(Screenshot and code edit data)

·····

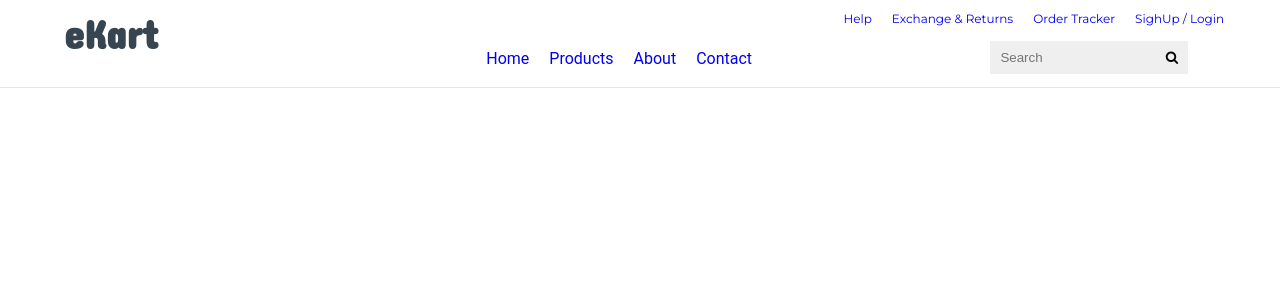
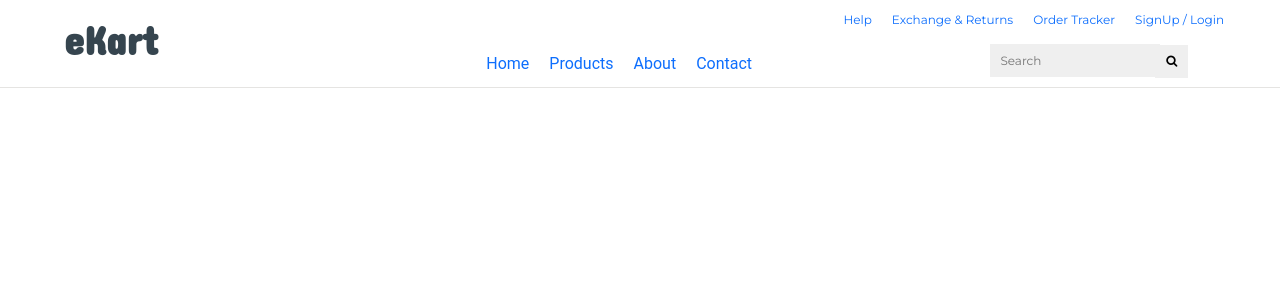
Before and after one commit to suman937/Angular100, an Angular app: page / in a window 1280 px wide. Shown: the top 300 px of the page. Built offline with nearby package versions, Linux system fonts and the light colour scheme.

Commit message:
#11 installing and using bootstrap for styling

```diff
--- a/angular.json
+++ b/angular.json
@@ -25,6 +25,7 @@
               "src/assets"
             ],
             "styles": [
+              "node_modules/bootstrap/dist/css/bootstrap.min.css",
               "src/styles.css"
             ],
             "scripts": []
--- a/package.json
+++ b/package.json
@@ -18,6 +18,7 @@
     "@angular/platform-browser": "^16.2.0",
     "@angular/platform-browser-dynamic": "^16.2.0",
     "@angular/router": "^16.2.0",
+    "bootstrap": "^5.3.2",
     "rxjs": "~7.8.0",
     "tslib": "^2.3.0",
     "zone.js": "~0.13.0"
--- a/src/app/app.component.html
+++ b/src/app/app.component.html
@@ -1 +1,2 @@
 <app-header></app-header>
+<!--<button type="button" class="btn btn-danger">Danger</button>-->
--- a/src/app/header/header.component.html
+++ b/src/app/header/header.component.html
@@ -8,7 +8,7 @@
             <a href="#">Help</a>
             <a href="#">Exchange & Returns</a>
             <a href="#">Order Tracker</a>
-            <a href="#">SighUp / Login</a>
+            <a href="#">SignUp / Login</a>
 
         </div>
         <div class="ekart--bottom--bar">
```
Also changed, not shown: 1 other file (tests, documents, lock files or other folders).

·····

Could you give all of the data again exactly as written, omitting any pictures?

Reply to the exercise —
Before and after one commit to suman937/Angular100, an Angular app: page / in a window 1280 px wide. Shown: the top 300 px of the page. Built offline with nearby package versions, Linux system fonts and the light colour scheme.

Commit message:
#11 installing and using bootstrap for styling

```diff
--- a/angular.json
+++ b/angular.json
@@ -25,6 +25,7 @@
               "src/assets"
             ],
             "styles": [
+              "node_modules/bootstrap/dist/css/bootstrap.min.css",
               "src/styles.css"
             ],
             "scripts": []
--- a/package.json
+++ b/package.json
@@ -18,6 +18,7 @@
     "@angular/platform-browser": "^16.2.0",
     "@angular/platform-browser-dynamic": "^16.2.0",
     "@angular/router": "^16.2.0",
+    "bootstrap": "^5.3.2",
     "rxjs": "~7.8.0",
     "tslib": "^2.3.0",
     "zone.js": "~0.13.0"
--- a/src/app/app.component.html
+++ b/src/app/app.component.html
@@ -1 +1,2 @@
 <app-header></app-header>
+<!--<button type="button" class="btn btn-danger">Danger</button>-->
--- a/src/app/header/header.component.html
+++ b/src/app/header/header.component.html
@@ -8,7 +8,7 @@
             <a href="#">Help</a>
             <a href="#">Exchange & Returns</a>
             <a href="#">Order Tracker</a>
-            <a href="#">SighUp / Login</a>
+            <a href="#">SignUp / Login</a>
 
         </div>
         <div class="ekart--bottom--bar">
```
Also changed, not shown: 1 other file (tests, documents, lock files or other folders).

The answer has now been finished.